→ Required action
The lines you return should be those containing the string "dropdown", taken from the data below.

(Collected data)
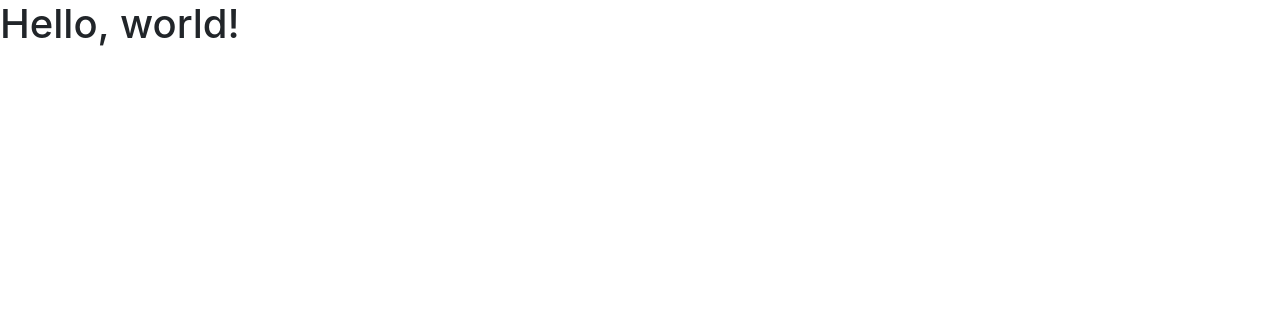
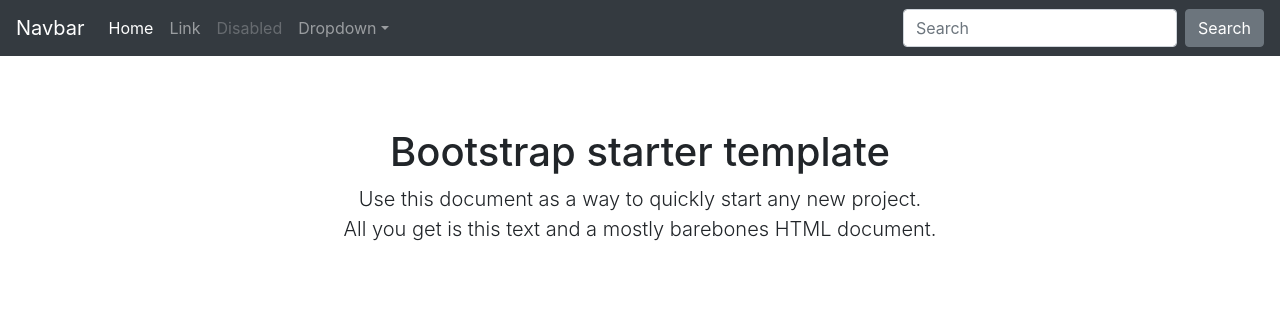
Before and after one commit to grauner/map673-Portfolio-, a plain HTML site: page lesson/index.html in a window 1280 px wide. Drawn offline with nearby package versions, Linux system fonts and the light colour scheme.

Commit message:
lesson 1Working

```diff
--- a/lesson/index.html
+++ b/lesson/index.html
@@ -8,15 +8,63 @@
     <!-- Bootstrap CSS -->
     <link rel="stylesheet" href="https://stackpath.bootstrapcdn.com/bootstrap/4.4.1/css/bootstrap.min.css" integrity="sha384-Vkoo8x4CGsO3+Hhxv8T/Q5PaXtkKtu6ug5TOeNV6gBiFeWPGFN9MuhOf23Q9Ifjh" crossorigin="anonymous">
 
-    <title>Hello, world!</title>
+  <!-- My custom CSS -->
+  <link rel="stylesheet" href="starter-template.css">
+
+
+  <title>Hello, world! My first starter template!!
+  </title>
 </head>
 <body>
-    <h1>Hello, world!</h1>
+  <nav class="navbar navbar-expand-md navbar-dark bg-dark fixed-top">
+    <a class="navbar-brand" href="#">Navbar</a>
+    <button class="navbar-toggler" type="button" data-toggle="collapse" data-target="#navbarsExampleDefault" aria-controls="navbarsExampleDefault" aria-expanded="false" aria-label="Toggle navigation">
+      <span class="navbar-toggler-icon"></span>
+    </button>
+
+    <div class="collapse navbar-collapse" id="navbarsExampleDefault">
+      <ul class="navbar-nav mr-auto">
+        <li class="nav-item active">
+          <a class="nav-link" href="#">Home <span class="sr-only">(current)</span></a>
+        </li>
+        <li class="nav-item">
+          <a class="nav-link" href="#">Link</a>
+        </li>
+        <li class="nav-item">
+          <a class="nav-link disabled" href="#" tabindex="-1" aria-disabled="true">Disabled</a>
+        </li>
+        <li class="nav-item dropdown">
+          <a class="nav-link dropdown-toggle" href="#" id="dropdown01" data-toggle="dropdown" aria-haspopup="true" aria-expanded="false">Dropdown</a>
+          <div class="dropdown-menu" aria-labelledby="dropdown01">
+            <a class="dropdown-item" href="#">Action</a>
+            <a class="dropdown-item" href="#">Another action</a>
+            <a class="dropdown-item" href="#">Something else here</a>
+          </div>
+        </li>
+      </ul>
+      <form class="form-inline my-2 my-lg-0">
+        <input class="form-control mr-sm-2" type="text" placeholder="Search" aria-label="Search">
+        <button class="btn btn-secondary my-2 my-sm-0" type="submit">Search</button>
+      </form>
+    </div>
+  </nav>
+
+  <main role="main" class="container">
+
+    <div class="starter-template">
+      <h1>Bootstrap starter template</h1>
+      <p class="lead">Use this document as a way to quickly start any new project.<br> All you get is this text and a mostly barebones HTML document.</p>
+    </div>
+
+  </main>
 
   <!-- Optional JavaScript -->
   <!-- jQuery first, then Popper.js, then Bootstrap JS -->
   <script src="https://code.jquery.com/jquery-3.4.1.slim.min.js" integrity="sha384-J6qa4849blE2+poT4WnyKhv5vZF5SrPo0iEjwBvKU7imGFAV0wwj1yYfoRSJoZ+n" crossorigin="anonymous"></script>
   <script src="https://cdn.jsdelivr.net/npm/popper.js@1.16.0/dist/umd/popper.min.js" integrity="sha384-Q6E9RHvbIyZFJoft+2mJbHaEWldlvI9IOYy5n3zV9zzTtmI3UksdQRVvoxMfooAo" crossorigin="anonymous"></script>
   <script src="https://stackpath.bootstrapcdn.com/bootstrap/4.4.1/js/bootstrap.min.js" integrity="sha384-wfSDF2E50Y2D1uUdj0O3uMBJnjuUD4Ih7YwaYd1iqfktj0Uod8GCExl3Og8ifwB6" crossorigin="anonymous"></script>
+  <script>
+      console.log("Bring it on!")
+  </script>
   </body>
 </html>
--- /dev/null
+++ b/lesson/starter-template.css
@@ -0,0 +1,7 @@
+body {
+  padding-top: 5rem;
+}
+.starter-template {
+  padding: 3rem 1.5rem;
+  text-align: center;
+}
```
Also changed, not shown: lesson/index copy.html (added, +22 -0 lines). Lines whose indentation alone changed are shown as unchanged.
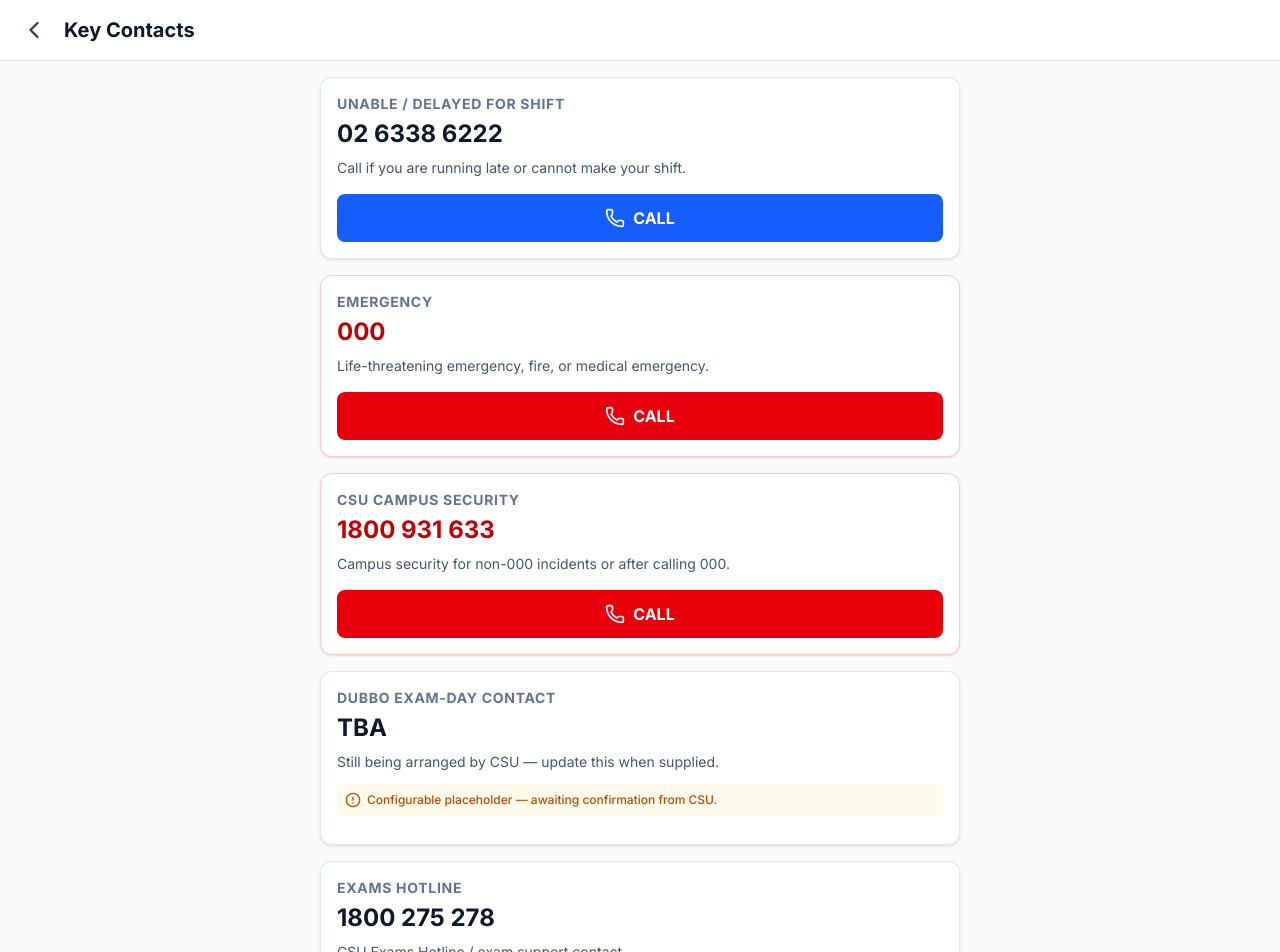
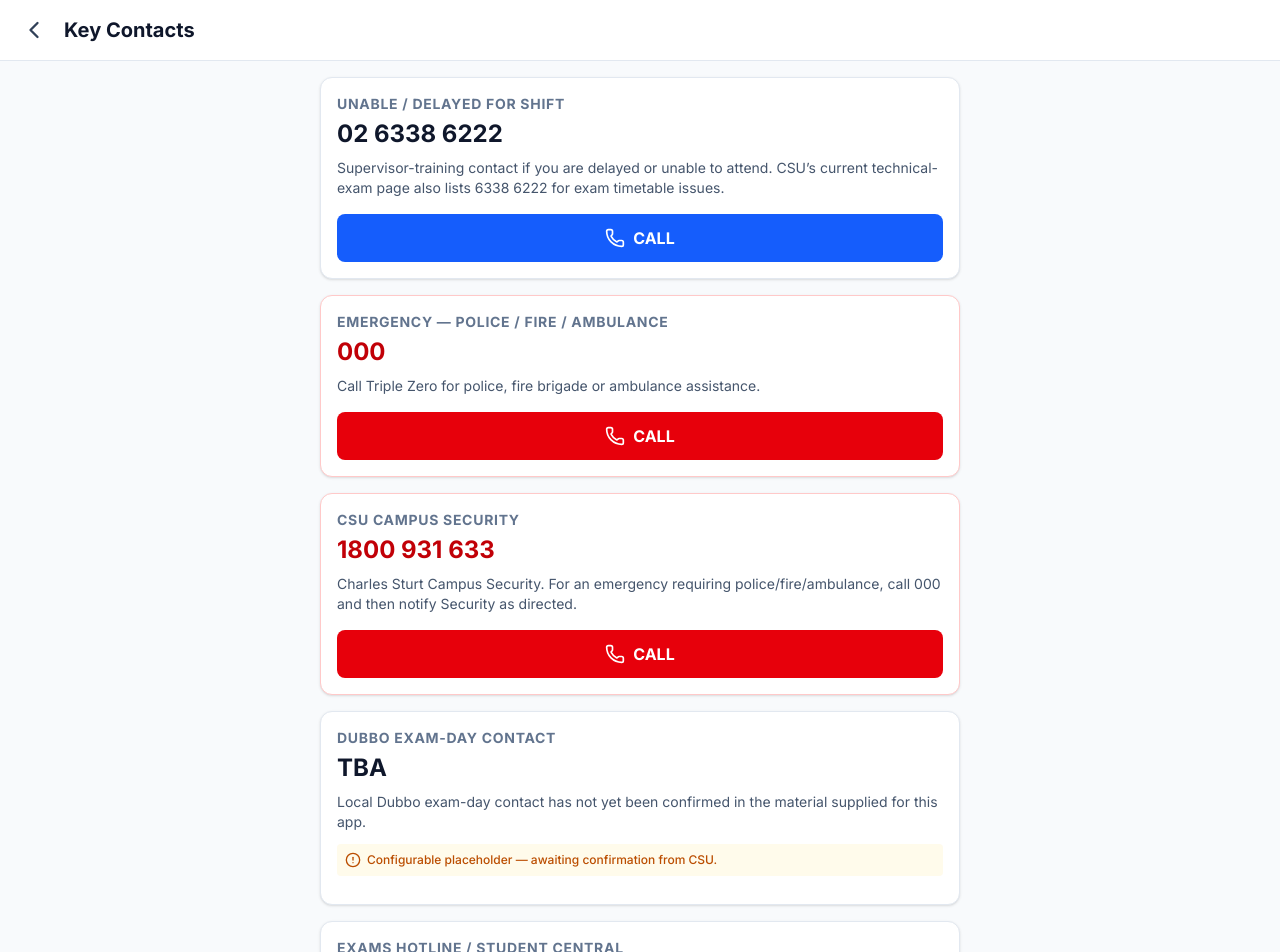
Before and after one commit to joshualparris/ExamsApp, a Next.js app: page /contacts in a window 1280 px wide. Shown: the top 952 px of the page. Built offline with nearby package versions, Linux system fonts and the light colour scheme.

Commit message:
docs: clarify verified CSU contact roles

```diff
--- a/src/data/contacts.ts
+++ b/src/data/contacts.ts
@@ -12,34 +12,34 @@
     id: 'unable-delayed',
     name: 'Unable / delayed for shift',
     number: '02 6338 6222',
-    description: 'Call if you are running late or cannot make your shift.',
+    description: 'Supervisor-training contact if you are delayed or unable to attend. CSU’s current technical-exam page also lists 6338 6222 for exam timetable issues.',
   },
   {
     id: 'emergency',
-    name: 'Emergency',
+    name: 'Emergency — Police / Fire / Ambulance',
     number: '000',
-    description: 'Life-threatening emergency, fire, or medical emergency.',
+    description: 'Call Triple Zero for police, fire brigade or ambulance assistance.',
     isEmergency: true,
   },
   {
     id: 'campus-security',
     name: 'CSU Campus Security',
     number: '1800 931 633',
-    description: 'Campus security for non-000 incidents or after calling 000.',
+    description: 'Charles Sturt Campus Security. For an emergency requiring police/fire/ambulance, call 000 and then notify Security as directed.',
     isEmergency: true,
   },
   {
     id: 'dubbo-exam-day',
     name: 'Dubbo Exam-Day Contact',
     number: 'TBA',
-    description: 'Still being arranged by CSU — update this when supplied.',
+    description: 'Local Dubbo exam-day contact has not yet been confirmed in the material supplied for this app.',
     status: 'placeholder',
   },
   {
     id: 'exam-tech-support',
-    name: 'Exams Hotline',
+    name: 'Exams Hotline / Student Central',
     number: '1800 275 278',
-    description: 'CSU Exams Hotline / exam support contact.',
+    description: 'Exam support number from supervisor guidance. Charles Sturt’s current Student Central page lists 1800 275 278 as its Australian phone number.',
     status: 'confirmed',
   },
 ];
```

→ Written response
+        <li class="nav-item dropdown">
+          <a class="nav-link dropdown-toggle" href="#" id="dropdown01" data-toggle="dropdown" aria-haspopup="true" aria-expanded="false">Dropdown</a>
+          <div class="dropdown-menu" aria-labelledby="dropdown01">
+            <a class="dropdown-item" href="#">Action</a>
+            <a class="dropdown-item" href="#">Another action</a>
+            <a class="dropdown-item" href="#">Something else here</a>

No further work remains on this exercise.